Tuesday, August 4, 2015

Sean Hill: Traveling Poet

This month I’ve had four traveling days—one of those included a 12-hour overnight layover at SeaTac. I’ve been on eight airplanes. This month I’ve had the good fortune to be a member of two different learning communities focused on writing. I got to hang out with some pretty cool folks. But I haven’t been writing as much as I would like. I’ve written some good notes about ideas for my next project. I’ve gotten down some images and lines. I’ve written the starts to a couple of poems. But I haven’t written a poem this month. I’ve been pleasantly occupying my time in other ways. Again, I feel fortunate that some of that time has been spent in the company of other writers thinking about writing. But that’s not how I get the writing done. I need to spend more time doing what I’m doing right now, but doing it with poems.

Over the years I’ve come to know certain things about my writing process. I know that it varies. I know that I need to print drafts in order to really see them and mark them up. I know that I need room to pace. I mean I need to be in a space that has enough room to take five to ten steps before turning around. Pacing helps me think. Clipboards come in handy with the pacing and drafting. Taking a walk in the neighborhood with a draft in my back pocket and a pen in my front helps. Reading helps a lot. I’ve never been big on “free writing.” I’ve never really been good at writing in times of upheaval. I usually write when I’m settled in a physically, mentally, and emotionally tranquil space. Wordworth’s definition of poetry rings true for me: “poetry is the spontaneous overflow of powerful feelings: it takes its origin from emotion recollected in tranquility.” I know that I need to spend time sitting or standing at the keyboard recollecting. I know that the anonymous bustle of a café is also conducive and sometimes necessary for me to write. I feel writing is a necessity that I haven’t prioritize enough recently. My goal is to complete a draft of the manuscript I’ve envisioned by this time next year. I need to plan to make that happen. I need to give myself the time and space and due dates to achieve that goal.

I’m not a blogger, but I’ve enjoyed this space here—this writing. Now I need to make some headway on some poems. Before I go, I want to thank the folks at 49 Writers for inviting me to be guest blogger here. 

Say, if writing feels like a necessity and we should all do what is it we need to do to make more a part of our lives, what is it that you do? What works for you all? Do you write everyday at a set time? Do you go to a particular place? Do you hold yourself accountable for a daily word count? Please share what works for you.

Sean Hill is the author of Dangerous Goods (Milkweed Editions, 2014) and Blood Ties & Brown Liquor (UGA Press, 2008). His poems have appeared in Callaloo, Harvard Review, Poetry, Tin House, and numerous other journals and anthologies. He’s currently a visiting professor in the creative writing program at UA-Fairbanks.
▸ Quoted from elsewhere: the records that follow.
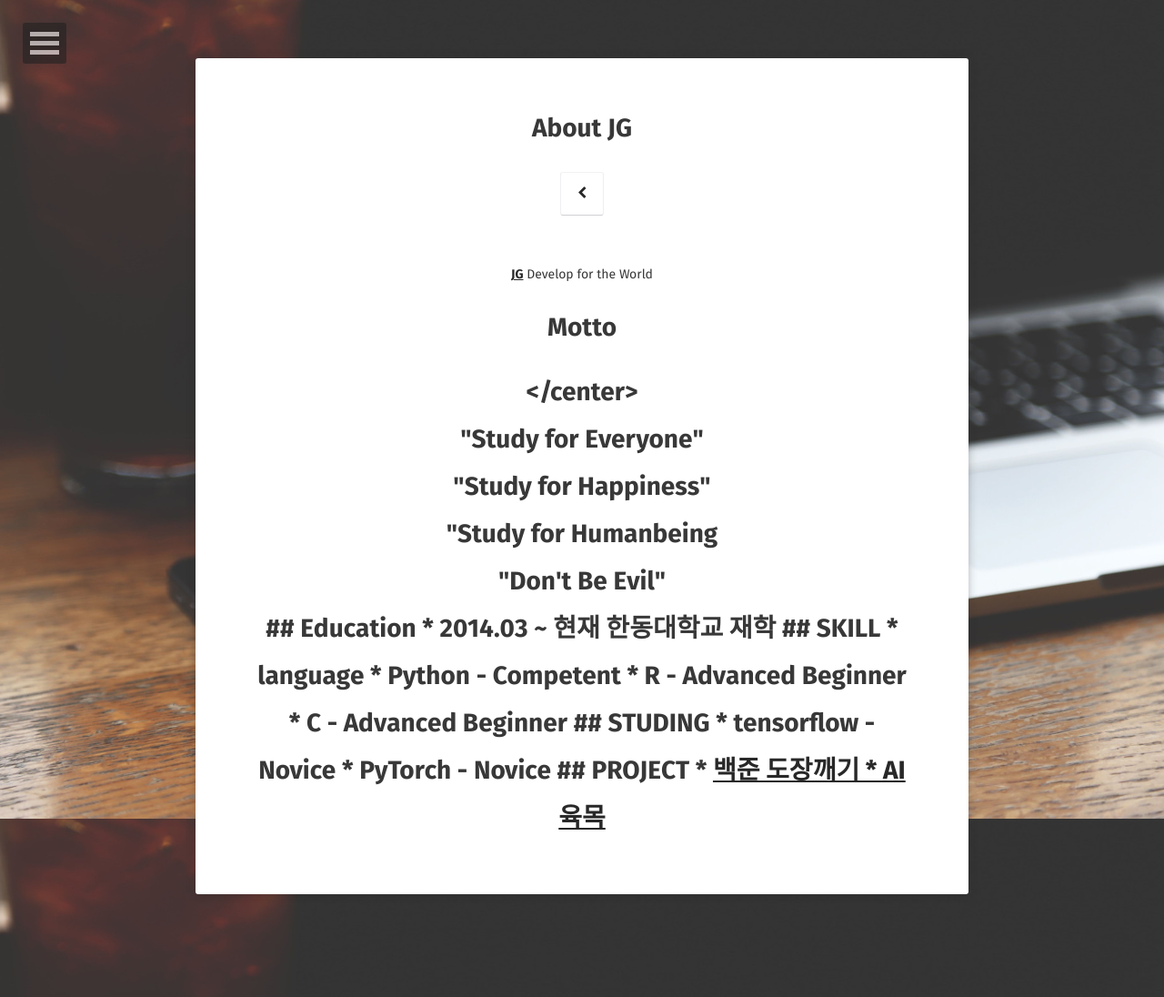
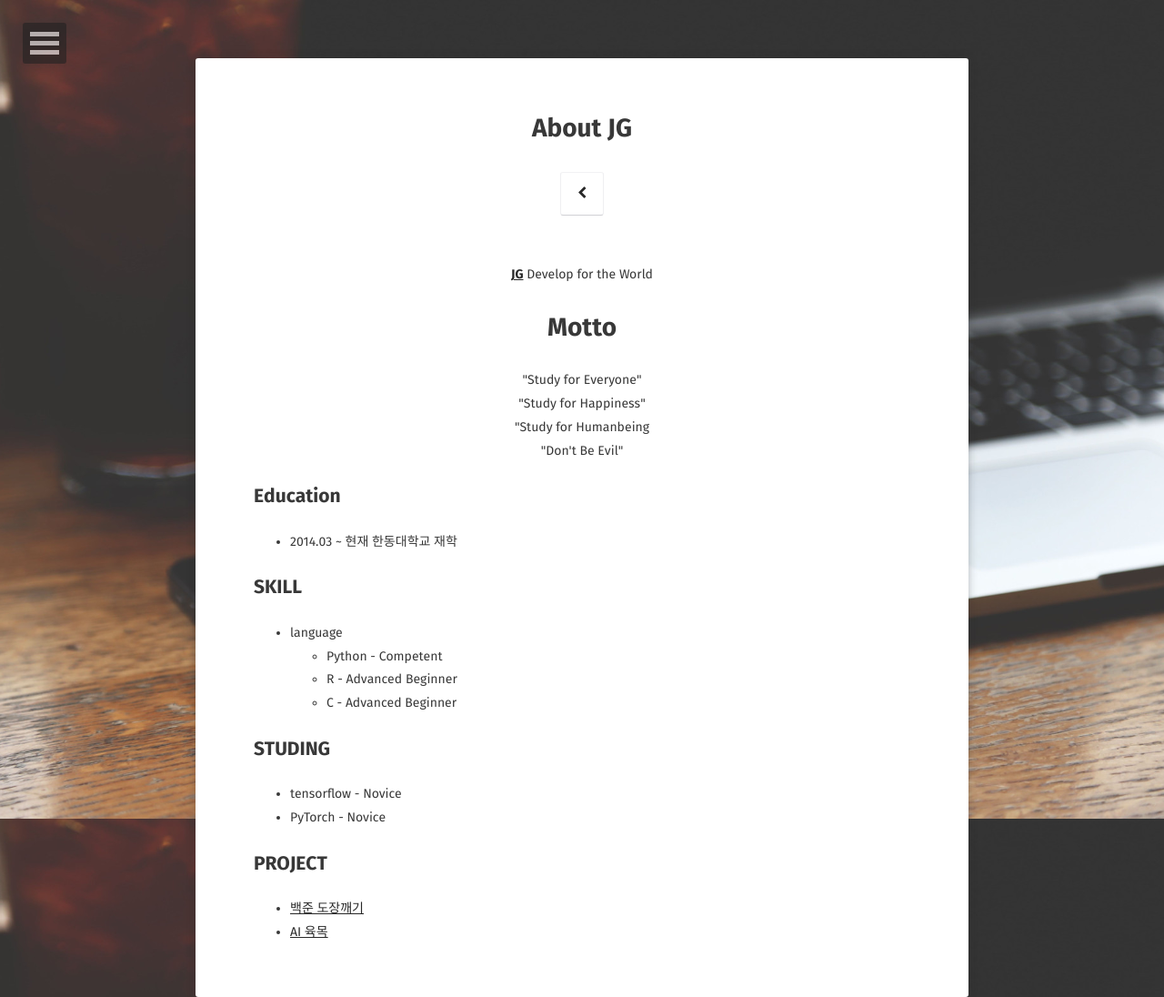
Before and after one commit to JaeGeunJang/JaeGeunJang.github.io, a Jekyll site: the page built from about/index.md, in a window 1280 px wide. Shown: the whole page at 91% size. Built offline with Jekyll 4.4.1, drawn with Linux system fonts in a browser that asks for light colours; some web fonts are replaced.

Commit message:
Update index.md

```diff
--- a/about/index.md
+++ b/about/index.md
@@ -8,24 +8,24 @@ comments: false
 
 <center><a href="https://github.com/JaeGeunJang/"><b>JG</b></a> Develop for the World</center>
 
-<center><h1><b>Motto</b><h1></center>
+<center><h1><b>Motto</b></h1></center>
 <center>"Study for Everyone"</center>
 <center>"Study for Happiness"</center>
 <center>"Study for Humanbeing</center>
 <center>"Don't Be Evil"</center>
 
 ## Education
-* 2014.03 ~ 현재 한동대학교 재학
+- 2014.03 ~ 현재 한동대학교 재학
 
 ## SKILL
-* language
-    * Python - Competent
-    * R - Advanced Beginner
-    * C - Advanced Beginner
+- language
+    - Python - Competent
+    - R - Advanced Beginner
+    - C - Advanced Beginner
 
 ## STUDING
-* tensorflow - Novice
-* PyTorch - Novice
+- tensorflow - Novice
+- PyTorch - Novice
 
 ## PROJECT
 * <a href="https://github.com/JaeGeunJang/BaekJoon_Project">백준 도장깨기
```
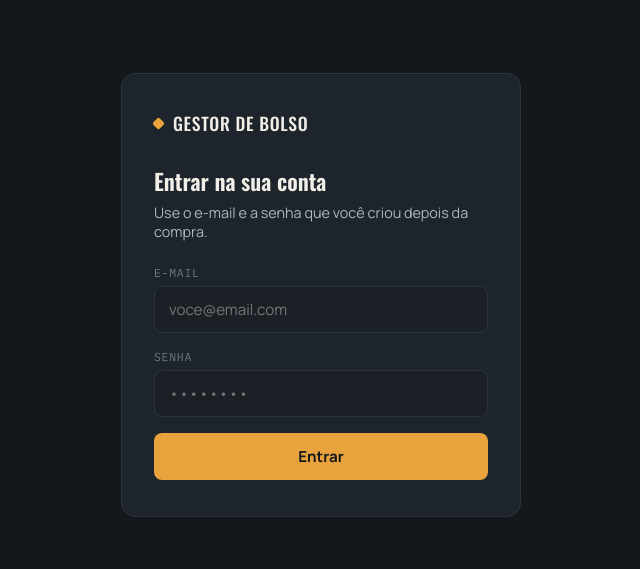
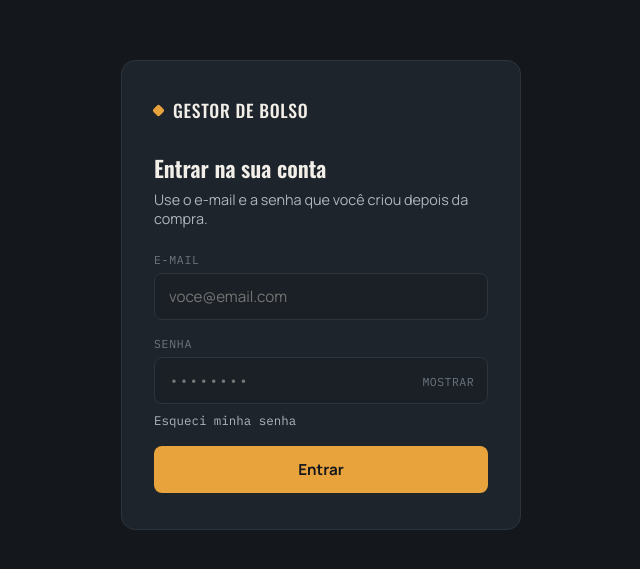
Before and after one commit to isaacmartinspro/gestor-de-bolso-membros, a Next.js app: page /login in a window 1280 px wide. Shown: the part 105-674 px from the top of the page, without its empty margins (319-959 px from the left). Built offline with nearby package versions, Linux system fonts and the light colour scheme; no server answers.

Commit message:
Adiciona mostrar senha e esqueci minha senha no login

```diff
--- a/app/login/LoginForm.tsx
+++ b/app/login/LoginForm.tsx
@@ -1,6 +1,7 @@
 "use client";
 
 import { useState } from "react";
+import Link from "next/link";
 import { useRouter } from "next/navigation";
 import { createClient } from "@/lib/supabase/client";
 
@@ -10,6 +11,7 @@ export default function LoginForm() {
 
   const [email, setEmail] = useState("");
   const [password, setPassword] = useState("");
+  const [showPassword, setShowPassword] = useState(false);
   const [loading, setLoading] = useState(false);
   const [error, setError] = useState<string | null>(null);
 
@@ -53,15 +55,30 @@ export default function LoginForm() {
 
       <div className="field">
         <label htmlFor="password">Senha</label>
+        <div className="field-input-wrap">
           <input
             id="password"
-          type="password"
+            type={showPassword ? "text" : "password"}
             autoComplete="current-password"
             required
             value={password}
             onChange={(e) => setPassword(e.target.value)}
             placeholder="••••••••"
           />
+          <button
+            type="button"
+            className="field-toggle"
+            onClick={() => setShowPassword((v) => !v)}
+            aria-label={showPassword ? "Ocultar senha" : "Mostrar senha"}
+            aria-pressed={showPassword}
+            tabIndex={-1}
+          >
+            {showPassword ? "Ocultar" : "Mostrar"}
+          </button>
+        </div>
+        <Link href="/forgot-password" className="field-link">
+          Esqueci minha senha
+        </Link>
       </div>
 
       <button type="submit" className="btn" disabled={loading}>
```
Lines whose indentation alone changed are shown as unchanged.
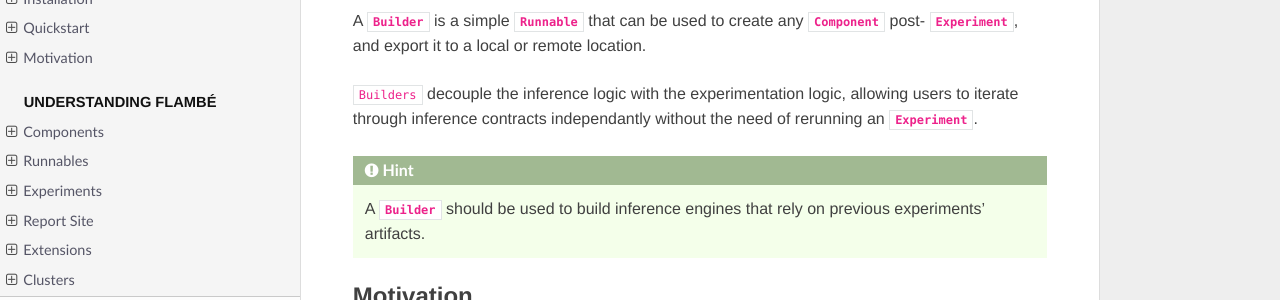
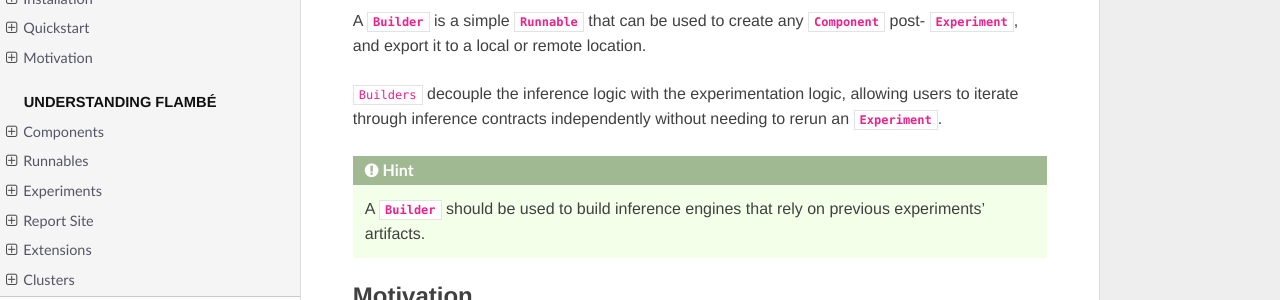
Before and after one commit to asappresearch/flambe, a Sphinx documentation site: the page built from docs/understanding/builder.rst, in a window 1280 px wide and 900 px high. Shown: the part 146-446 px from the top of the window. Built offline with Sphinx 7.4.7 and the Read the Docs theme 2.0.0, drawn with Linux system fonts in a browser that asks for light colours; pages that are not in the unit, such as notebooks, are missing from menus.

Commit message:
Update builder.rst (#95)

```diff
--- a/docs/understanding/builder.rst
+++ b/docs/understanding/builder.rst
@@ -6,7 +6,7 @@
 any :class:`~flambe.compile.Component` post- :class:`~flambe.experiment.Experiment`, and export it to a local or remote location.
 
 ``Builders`` decouple the inference logic with the experimentation logic, allowing users
-to iterate through inference contracts independantly without the need of rerunning an
+to iterate through inference contracts independently without needing to rerun an
 :class:`~flambe.experiment.Experiment`.
 
 .. hint::
```
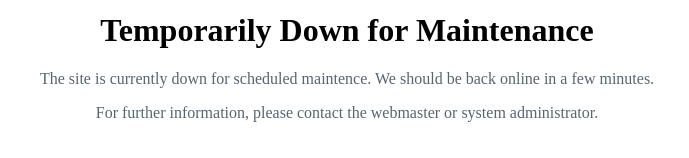
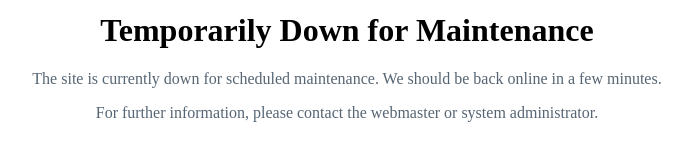
Before and after one commit to turnkeylinux/confconsole, a plain HTML site: page share/letsencrypt/index.html in a window 1280 px wide. Shown: the part 228-386 px from the top of the page, 293-982 px from the left. Drawn offline with Linux system fonts and the light colour scheme.

Commit message:
fix typo in default index.html

```diff
--- a/share/letsencrypt/index.html
+++ b/share/letsencrypt/index.html
@@ -21,7 +21,7 @@ p {
 </head>
 <body>
 <h1>Temporarily Down for Maintenance</h1>
-<p>The site is currently down for scheduled maintence.
+<p>The site is currently down for scheduled maintenance.
 We should be back online in a few minutes.</p>
 
 <p>For further information, please contact the webmaster or system administrator.</p>
```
More information can be found at www.seanhillpoetry.com.


Anonymous said...

I like to edit when I'm feeling ornery. That way it's much easier to not get attached to my words.
Also, I keep a file called CUTS where I put all the big chunks of darlings that I delete from the manuscript. This way, it's easier to cut knowing that if I second guess myself I can always retrieve those precious words, which I very rarely do.
Since my muse hardly ever visits anymore I have to rely on sheer resolve. So, when I do sit down to write, I write my a** off without stopping.

Lynn Lovegreen said...

There are as many ways to write as there are writers. For me, if I don't schedule writing time, it doesn't happen. So I usually write first thing in the morning, before I get caught up with my to-do list. I do my creative writing in the morning and my business stuff in the afternoon (emails, social media, etc.).

I have a couple groups of critique partners that give me great feedback, so I often share a chapter at a time once I think I know where the book is going. They help me see what works and what is going off the tracks as I go along. Then I use them again as I revise. For me, it takes a group effort, but I still choose what ends up on the page.